- Online search filtering and blocking
- App blocking
- Social media blocking
- Instant message/chat blocking
- File transfer blocking (preventing the sending and/or receiving of pictures, videos, and the like)
- Video game filtering
- Profanity blocking
Obviously, some of these features are more important to recovering addicts than others. Softwares that include all of these are best, though, as even things like video games can be triggering to addicts.
- Recording and Reporting (Accountability) Features. Ideally, protective softwares monitor the recovering addict’s online activity and provide the addict’s accountability partner (usually a 12-step sponsor or therapist) with reports on usage, along with real-time alerts if the addict uses (or even attempts to use) his or her digital device in a prohibited way. Available recording and reporting features may include:
- Websites visited
- Online searches
- Social networking
- Usernames and passwords
- Screenshot playback
Ideally, reporting is available to accountability partners remotely (accessible via their own computer or smartphone) at regular intervals, on-demand, and via real-time alerts.
- Ease of Use. Filtering and accountability software should be easy to install and to customize. Ideally, users should be able to globally configure the software, establishing settings on all of the addict’s digital devices simultaneously instead of dealing with each machine individually. The best softwares offer free tech support via email, phone, and even live chat.
- Compatibility. Not all softwares work on every digital device. In fact, many are quite limited (and therefore not recommended for addicts, who usually have a wide array of devices). It is important to make sure a product works on all of the addict’s devices. It is also important to see how many devices the license covers. Ideally, all of the addict’s digital equipment will be covered with only one license.
Each spring I conduct a comprehensive review of filtering and accountability softwares, publishing my report on the Sexual Recovery Institute website. (The report is geared toward recovering sex addicts, but the information is equally useful for other recovering addicts.) As of now, the best filtering and accountability softwares for recovering addicts are:
- Net Nanny, $39.99, available on Windows, MacOS, Android, and iOS devices: The filtering and blocking features offered by Net Nanny are versatile and effective, as are the recording and reporting features. There is no screenshot playback, but everything else a recovering addict might want is included. Additionally, Net Nanny is relatively easy to install and configure, and usable on almost any device. Plus, the price is excellent.
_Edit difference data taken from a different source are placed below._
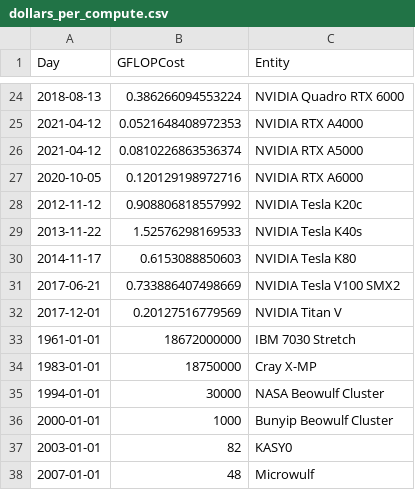
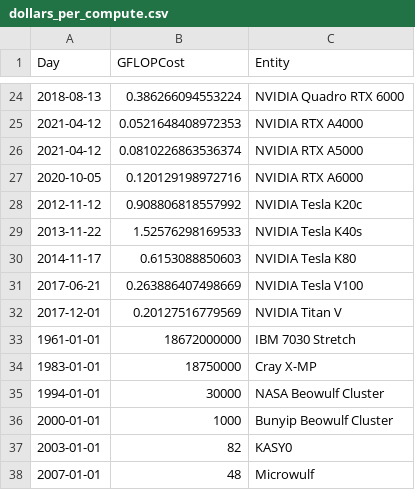
Before and after one commit to eddie-song/CMSC471_Final_Project, a CSV file: data/dollars_per_compute.csv, drawn as a sheet; only a part is shown, gaps mark what is left out.

Commit message:
added nvidia milestone

```diff
--- a/data/dollars_per_compute.csv
+++ b/data/dollars_per_compute.csv
@@ -30,3 +30,3 @@ Day,GFLOPCost,Entity
 2014-11-17,0.6153088850603,NVIDIA Tesla K80
-2017-06-21,0.733886407498669,NVIDIA Tesla V100 SMX2
+2017-06-21,0.263886407498669,NVIDIA Tesla V100
 2017-12-01,0.20127516779569,NVIDIA Titan V
```
Also changed, not shown: 2 other files.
- Norton Family Premiere, $49.99, available on Windows, MacOS, Android, and iOS: Norton Family Premiere offers above average filtering and blocking, coupled with above average recording and reporting. Yes, Net Nanny is still the gold standard, but Norton is catching up (as is WebWatcher, discussed below). Ease of installation and configuration is good, and, like Net Nanny, Norton Family Premiere is usable on virtually any device. It’s also reasonably priced.
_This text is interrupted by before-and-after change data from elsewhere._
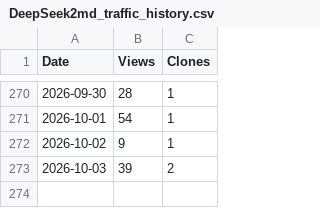
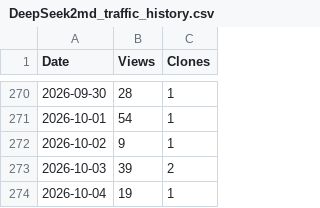
Before and after one commit to DavidShiang/davidshiang-metrics-data, a CSV file: DeepSeek2md_traffic_history.csv, drawn as a sheet; only a part is shown, gaps mark what is left out; the diff names each change by its address in the sheet, - before the commit and + after, or states it on an @@ line.

```diff
--- a/DeepSeek2md_traffic_history.csv
+++ b/DeepSeek2md_traffic_history.csv
+row 274: 2026-10-04 | 19 | 1
```
Also changed, not shown: 1 other file.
- WebWatcher, $99.95, available on Windows, MacOS, and Android (but not iOS devices): WebWatcher’s filtering and blocking features are versatile and effective, as are the recording and reporting features. There is no profanity masking, which could be a serious shortcoming for some recovering addicts, but everything else a recovering addict might want is included. Installation and configuration are straightforward. The main issues with WebWatcher are that it’s not available for iPhone or other iOS devices, and it’s twice the price of Net Nanny and Norton Family Premiere.
In addition to filtering and accountability software products, there are a number of recovery related apps that can be downloaded onto smartphones. A few of my favorites are iPromises, 24 Hours a Day, One Day at a Time, Joe & Charley, and AA Big Book & More. Most recovery related apps are free.